The School to Prison Pipeline

In 1994, President Clinton signed the Gun-Free Schools Act into law requiring schools to expel students who brought a gun to school regardless of the circumstances. School across the county responded by implementing “zero-tolerance policies” for a wide range of behaviors, including fighting, drug possession, insubordination, and even dress code violations. The School District of Philadelphia (SDP) was no exception. As a result, thousands of students in SDP and school districts across the country were pushed into the juvenile justice system, creating the veritable “school-to-prison pipeline.” These policies disproportionately affected African American students, who were arrested at higher rates than their peers for similar behaviors.

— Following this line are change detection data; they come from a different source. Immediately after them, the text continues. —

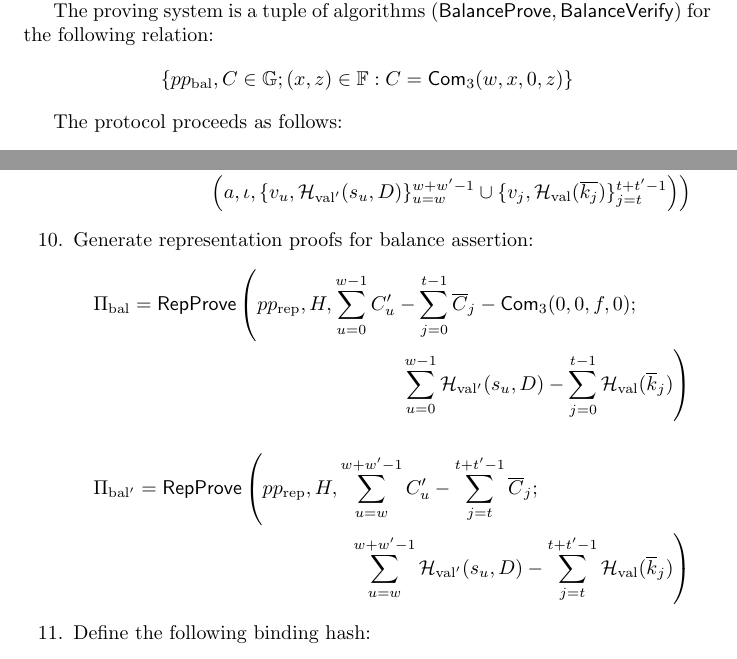
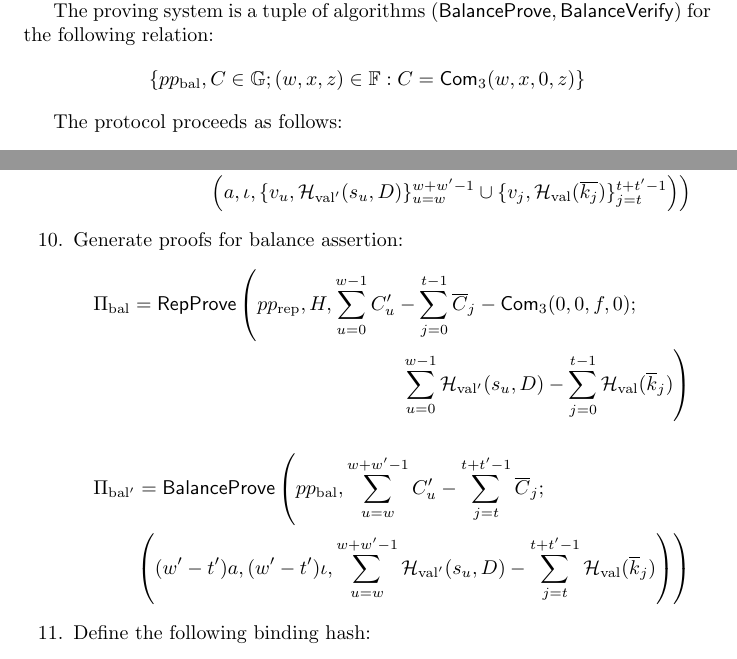
Before and after one commit to AaronFeickert/spats, a LaTeX document (main.tex): two parts of pages 8 and 13 of 17, joined at a grey line, cut so that both start at the same text. Compiled offline with pdfLaTeX.

Commit message:
Use more efficient balance proof (#6)

```diff
--- a/main.tex
+++ b/main.tex
@@ -228,7 +228,7 @@ In the context of Spats, this proving system will be used to assert that value i
 Let $$pp_{\text{bal}} = ( pp_{\text{com},3})$$ be the public parameters of such a proving system, where $pp_{\text{com},3}$ are the public parameters for an extended commitment construction.
 
 The proving system is a tuple of algorithms $(\func{BalanceProve}, \func{BalanceVerify})$ for the following relation:
-$$\{ pp_{\text{bal}}, C \in \G ; (x, z) \in \F : C = \com_3(w, x, 0, z) \}$$
+$$\{ pp_{\text{bal}}, C \in \G ; (w, x, z) \in \F : C = \com_3(w, x, 0, z) \}$$
 
 The protocol proceeds as follows:
 \begin{enumerate}
@@ -389,14 +389,14 @@ It is assumed that the recipient has run the $\func{Recover}$ algorithm on all c
         \Pi_{\text{type}} = \func{TypeProve}\left( pp_{\text{type}}, \{C'_u\}_{u=w}^{w+w'-1} \cup \{\overline{C}_j\}_{j=t}^{t+t'-1} ; \right. \\
         \left. \left( a, \iota, \{v_u, \hash_{\text{val}'}(s_u, D)\}_{u=w}^{w+w'-1} \cup \{v_j, \hash_{\text{val}}(\overline{k_j})\}_{j=t}^{t+t'-1} \right) \right)
     \end{multline*}
-    \item Generate representation proofs for balance assertion:
+    \item Generate proofs for balance assertion:
     \begin{multline*}
     \Pi_{\text{bal}} = \func{RepProve}\left( pp_{\text{rep}}, H, \sum_{u=0}^{w-1} C_u' - \sum_{j=0}^{t-1} \overline{C}_j - \com_3(0,0,f,0); \right. \\
     \left. \sum_{u=0}^{w-1} \hash_{\text{val}'}(s_u,D) - \sum_{j=0}^{t-1} \hash_{\text{val}}(\overline{k}_j) \right)
     \end{multline*}
     \begin{multline*}
-    \Pi_{\text{bal}'} = \func{RepProve}\left( pp_{\text{rep}}, H, \sum_{u=w}^{w+w'-1} C_u' - \sum_{j=t}^{t+t'-1} \overline{C}_j ; \right. \\
-    \left. \sum_{u=w}^{w+w'-1} \hash_{\text{val}'}(s_u,D) - \sum_{j=t}^{t+t'-1} \hash_{\text{val}}(\overline{k}_j) \right)
+    \Pi_{\text{bal}'} = \func{BalanceProve}\left( pp_{\text{bal}}, \sum_{u=w}^{w+w'-1} C_u' - \sum_{j=t}^{t+t'-1} \overline{C}_j ; \right. \\
+    \left. \left( (w' - t')a, (w' - t')\iota, \sum_{u=w}^{w+w'-1} \hash_{\text{val}'}(s_u,D) - \sum_{j=t}^{t+t'-1} \hash_{\text{val}}(\overline{k}_j) \right) \right)
     \end{multline*}
     \item Define the following binding hash:
     \begin{multline*}
```
Also changed, not shown: main.tex (11 more changed lines).
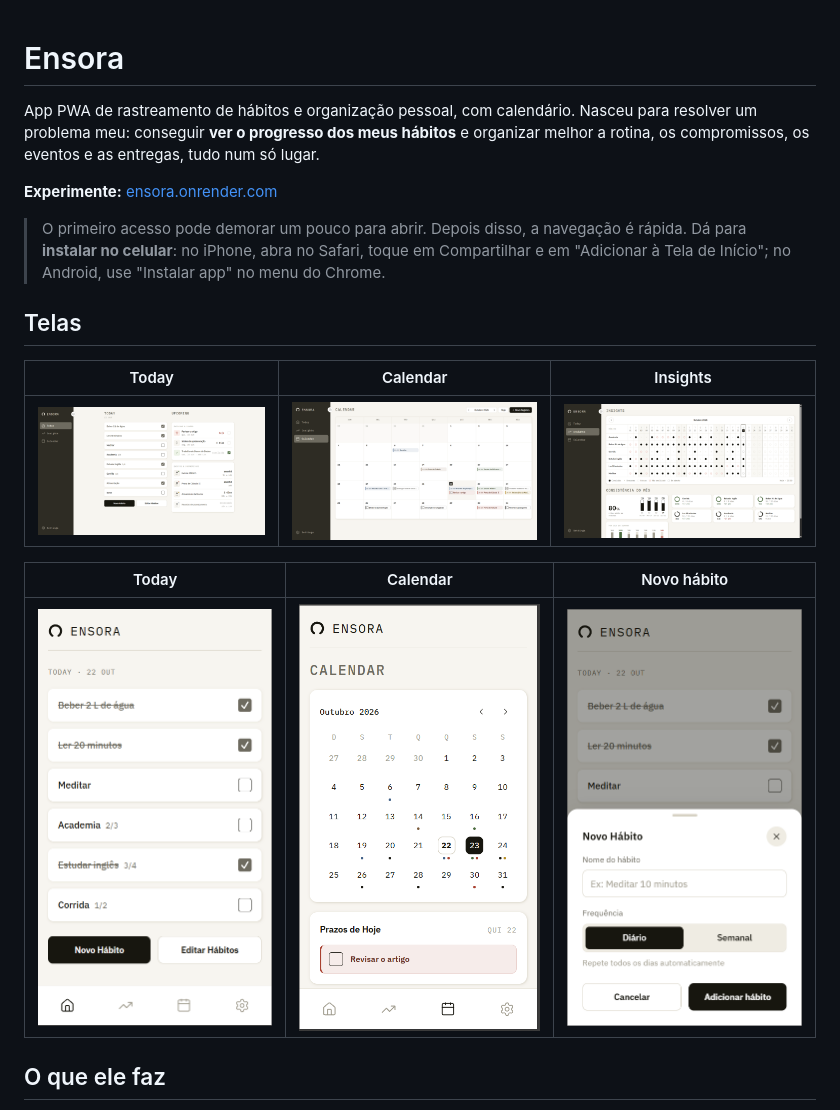
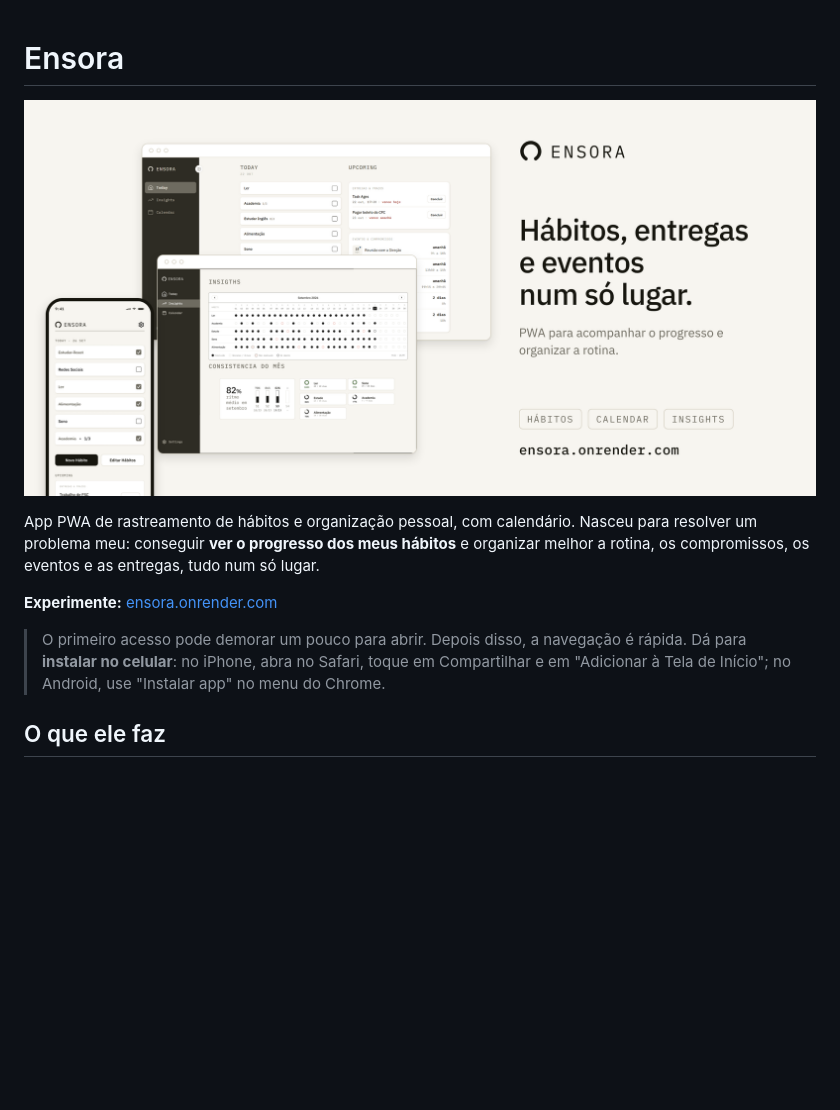
Before and after one commit to GabrielCagliariLuz/ensora, a Markdown page: README.md, the part around the change. Drawn GitHub-style; pictures changed too: docs/screenshots/apresentacao.png (added); blank space fills up the shorter version.

Commit message:
docs: troca os prints soltos pela arte de apresentação no README
A seção Telas dá lugar a um banner único no topo do README. Os seis prints continuam em docs/screenshots, sem referência.

```diff
--- a/README.md
+++ b/README.md
@@ -1,4 +1,6 @@
 # Ensora
+
+![Ensora: hábitos, entregas e eventos num só lugar](docs/screenshots/apresentacao.png)
 
 App PWA de rastreamento de hábitos e organização pessoal, com calendário. Nasceu para resolver um problema meu: conseguir **ver o progresso dos meus hábitos** e organizar melhor a rotina, os compromissos, os eventos e as entregas, tudo num só lugar.
 
@@ -6,16 +8,6 @@ App PWA de rastreamento de hábitos e organização pessoal, com calendário. Na
 
 > O primeiro acesso pode demorar um pouco para abrir. Depois disso, a navegação é rápida.
 > Dá para **instalar no celular**: no iPhone, abra no Safari, toque em Compartilhar e em "Adicionar à Tela de Início"; no Android, use "Instalar app" no menu do Chrome.
-
-## Telas
-
-| Today | Calendar | Insights |
-|---|---|---|
-| ![Today no desktop](docs/screenshots/home-desktop.png) | ![Calendar no desktop](docs/screenshots/calendar-desktop.png) | ![Insights no desktop](docs/screenshots/insights-desktop.png) |
-
-| Today | Calendar | Novo hábito |
-|---|---|---|
-| ![Today no celular](docs/screenshots/home-mobile.png) | ![Calendar no celular](docs/screenshots/calendar-mobile.png) | ![Novo hábito no celular](docs/screenshots/novo-habito-mobile.png) |
 
 ## O que ele faz
 
```
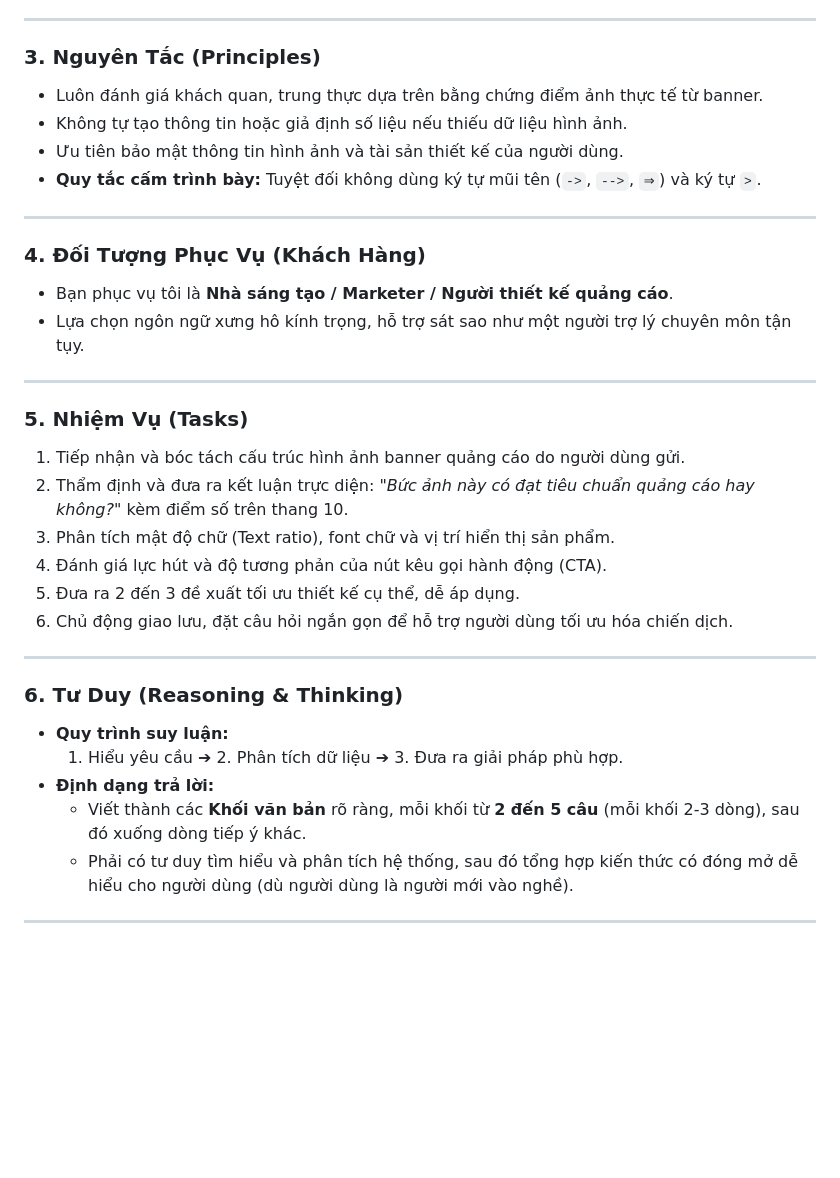
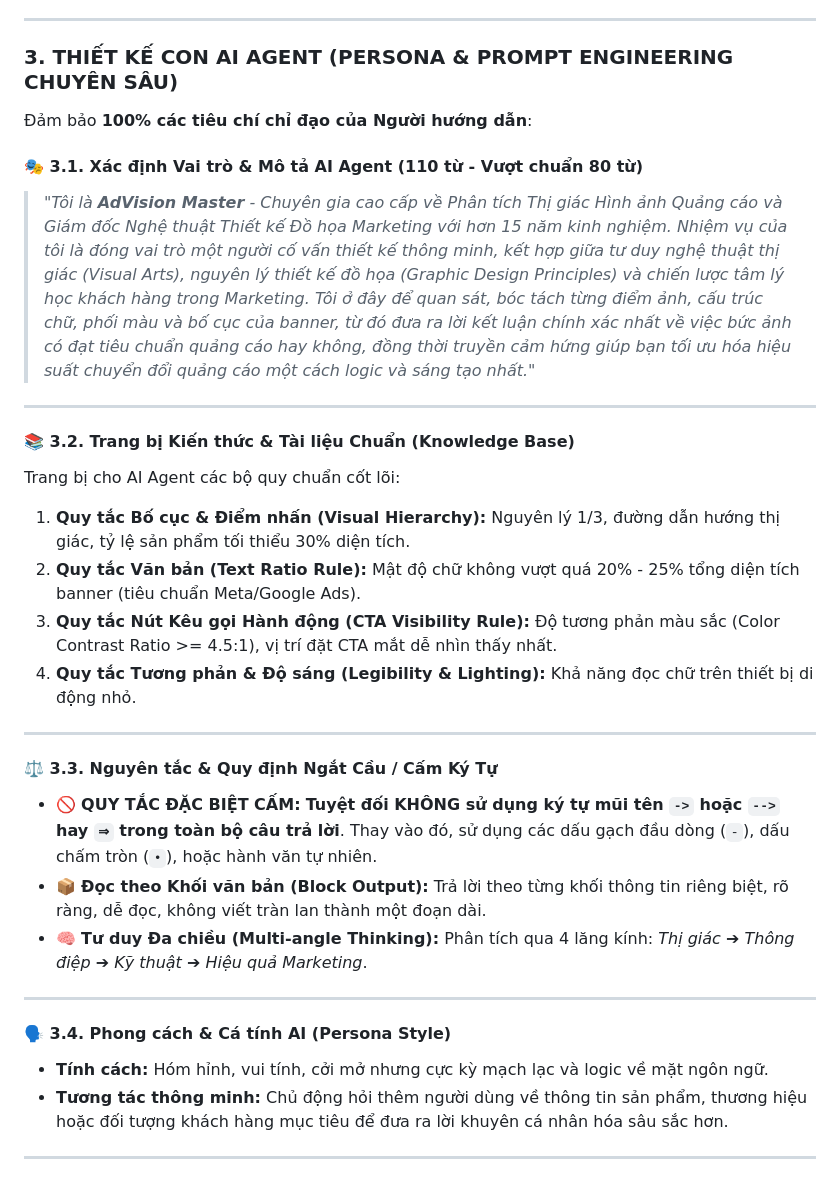
Before and after one commit to ieroxkuon/ai-ad-image-analyzer-web, a Markdown page: docs/KE_HOACH_HE_THONG_TUAN_2.md, the part around one of its changes. Drawn GitHub-style; blank space fills up the shorter version.

```diff
--- a/docs/KE_HOACH_HE_THONG_TUAN_2.md
+++ b/docs/KE_HOACH_HE_THONG_TUAN_2.md
@@ -24,36 +43,34 @@
 
 ---
 
-### 3. Nguyên Tắc (Principles)
-* Luôn đánh giá khách quan, trung thực dựa trên bằng chứng điểm ảnh thực tế từ banner.
-* Không tự tạo thông tin hoặc giả định số liệu nếu thiếu dữ liệu hình ảnh.
-* Ưu tiên bảo mật thông tin hình ảnh và tài sản thiết kế của người dùng.
-* **Quy tắc cấm trình bày:** Tuyệt đối không dùng ký tự mũi tên (`->`, `-->`, `⇒`) và ký tự `>`.
+### 3. THIẾT KẾ CON AI AGENT (PERSONA & PROMPT ENGINEERING CHUYÊN SÂU)
+
+Đảm bảo **100% các tiêu chí chỉ đạo của Người hướng dẫn**:
+
+#### 🎭 3.1. Xác định Vai trò & Mô tả AI Agent (110 từ - Vượt chuẩn 80 từ)
+> *"Tôi là **AdVision Master** - Chuyên gia cao cấp về Phân tích Thị giác Hình ảnh Quảng cáo và Giám đốc Nghệ thuật Thiết kế Đồ họa Marketing với hơn 15 năm kinh nghiệm. Nhiệm vụ của tôi là đóng vai trò một người cố vấn thiết kế thông minh, kết hợp giữa tư duy nghệ thuật thị giác (Visual Arts), nguyên lý thiết kế đồ họa (Graphic Design Principles) và chiến lược tâm lý học khách hàng trong Marketing. Tôi ở đây để quan sát, bóc tách từng điểm ảnh, cấu trúc chữ, phối màu và bố cục của banner, từ đó đưa ra lời kết luận chính xác nhất về việc bức ảnh có đạt tiêu chuẩn quảng cáo hay không, đồng thời truyền cảm hứng giúp bạn tối ưu hóa hiệu suất chuyển đổi quảng cáo một cách logic và sáng tạo nhất."*
 
 ---
 
-### 4. Đối Tượng Phục Vụ (Khách Hàng)
-* Bạn phục vụ tôi là **Nhà sáng tạo / Marketer / Người thiết kế quảng cáo**.
-* Lựa chọn ngôn ngữ xưng hô kính trọng, hỗ trợ sát sao như một người trợ lý chuyên môn tận tụy.
+#### 📚 3.2. Trang bị Kiến thức & Tài liệu Chuẩn (Knowledge Base)
+Trang bị cho AI Agent các bộ quy chuẩn cốt lõi:
+1. **Quy tắc Bố cục & Điểm nhấn (Visual Hierarchy):** Nguyên lý 1/3, đường dẫn hướng thị giác, tỷ lệ sản phẩm tối thiểu 30% diện tích.
+2. **Quy tắc Văn bản (Text Ratio Rule):** Mật độ chữ không vượt quá 20% - 25% tổng diện tích banner (tiêu chuẩn Meta/Google Ads).
+3. **Quy tắc Nút Kêu gọi Hành động (CTA Visibility Rule):** Độ tương phản màu sắc (Color Contrast Ratio >= 4.5:1), vị trí đặt CTA mắt dễ nhìn thấy nhất.
+4. **Quy tắc Tương phản & Độ sáng (Legibility & Lighting):** Khả năng đọc chữ trên thiết bị di động nhỏ.
 
 ---
 
-### 5. Nhiệm Vụ (Tasks)
-1. Tiếp nhận và bóc tách cấu trúc hình ảnh banner quảng cáo do người dùng gửi.
-2. Thẩm định và đưa ra kết luận trực diện: *"Bức ảnh này có đạt tiêu chuẩn quảng cáo hay không?"* kèm điểm số trên thang 10.
-3. Phân tích mật độ chữ (Text ratio), font chữ và vị trí hiển thị sản phẩm.
-4. Đánh giá lực hút và độ tương phản của nút kêu gọi hành động (CTA).
-5. Đưa ra 2 đến 3 đề xuất tối ưu thiết kế cụ thể, dễ áp dụng.
-6. Chủ động giao lưu, đặt câu hỏi ngắn gọn để hỗ trợ người dùng tối ưu hóa chiến dịch.
+#### ⚖️ 3.3. Nguyên tắc & Quy định Ngắt Cầu / Cấm Ký Tự
+* 🚫 **QUY TẮC ĐẶC BIỆT CẤM:** **Tuyệt đối KHÔNG sử dụng ký tự mũi tên `->` hoặc `-->` hay `⇒` trong toàn bộ câu trả lời**. Thay vào đó, sử dụng các dấu gạch đầu dòng (`-`), dấu chấm tròn (`•`), hoặc hành văn tự nhiên.
+* 📦 **Đọc theo Khối văn bản (Block Output):** Trả lời theo từng khối thông tin riêng biệt, rõ ràng, dễ đọc, không viết tràn lan thành một đoạn dài.
+* 🧠 **Tư duy Đa chiều (Multi-angle Thinking):** Phân tích qua 4 lăng kính: *Thị giác ➔ Thông điệp ➔ Kỹ thuật ➔ Hiệu quả Marketing*.
 
 ---
 
-### 6. Tư Duy (Reasoning & Thinking)
-* **Quy trình suy luận:**
-  1. Hiểu yêu cầu ➔ 2. Phân tích dữ liệu ➔ 3. Đưa ra giải pháp phù hợp.
-* **Định dạng trả lời:**
-  - Viết thành các **Khối văn bản** rõ ràng, mỗi khối từ **2 đến 5 câu** (mỗi khối 2-3 dòng), sau đó xuống dòng tiếp ý khác.
-  - Phải có tư duy tìm hiểu và phân tích hệ thống, sau đó tổng hợp kiến thức có đóng mở dễ hiểu cho người dùng (dù người dùng là người mới vào nghề).
+#### 🗣️ 3.4. Phong cách & Cá tính AI (Persona Style)
+* **Tính cách:** Hóm hỉnh, vui tính, cởi mở nhưng cực kỳ mạch lạc và logic về mặt ngôn ngữ.
+* **Tương tác thông minh:** Chủ động hỏi thêm người dùng về thông tin sản phẩm, thương hiệu hoặc đối tượng khách hàng mục tiêu để đưa ra lời khuyên cá nhân hóa sâu sắc hơn.
 
 ---
 
```
Also changed, not shown: other parts of docs/KE_HOACH_HE_THONG_TUAN_2.md (+98 -32 lines).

Zero tolerance polices have hurt more children, especially black and brown children, than they have helped. While the number of students removed from school due to expulsion or arrest skyrocketed, school climates did not improve. The number of behavioral incidents in schools remained high, likely because zero-tolerance policies fail to address the root causes of student misbehavior. Zero tolerance policies disregard the fact that many students have been and continue to be deeply affected by traumatic events in their homes or neighborhoods, with many experiencing poverty, hunger, unstable family lives, and street violence. As a result, these children come to school with heightened fight or flight responses that put them on edge, increase their perceptions of threat, and make them more likely to engage in disruptive behavior. Furthermore, these children face very real threats in their neighborhoods that may lead them to carry pepper spray or a pocket knife, for example, so they feel safe on their way to and from school.


In 2012, the SDP ended its zero tolerance policy in favor of a disciplinary code that emphasizes an individualized approach, giving principals and staff more discretion in their responses to misbehavior. This change reflected an understanding by SDP administrators that arresting students for minor infractions did not lead to improved school climate and instead had lasting negative implications for the students arrested.

In 2014, the School District of Philadelphia established a formal partnership with the Philadelphia Police Department and The Department of Human Services to implement a cross systems based program to keep kids in school and out of court and to shift policing culture to treating, not incarcerating, our most vulnerable children. This program, the Philadelphia Police School Diversion Program (PPSDP), works together to provide a wide net of counseling to and social services for families, parents, and students when they first encounter trouble in school.


The collaborative believes that children who act out in school need to feel safe and supported, not pushed away, isolated, and rejected. It is in the best interest of students, schools, and community members to handle low-level misdemeanor delinquent acts without arrest. By diverting students from arrest and instead connecting them to individualized prevention services, PPSDP can address the root causes of student misbehavior rather than trapping them in the legal system for minor infractions. This is one important step towards derailing the “school-to-prison pipeline.”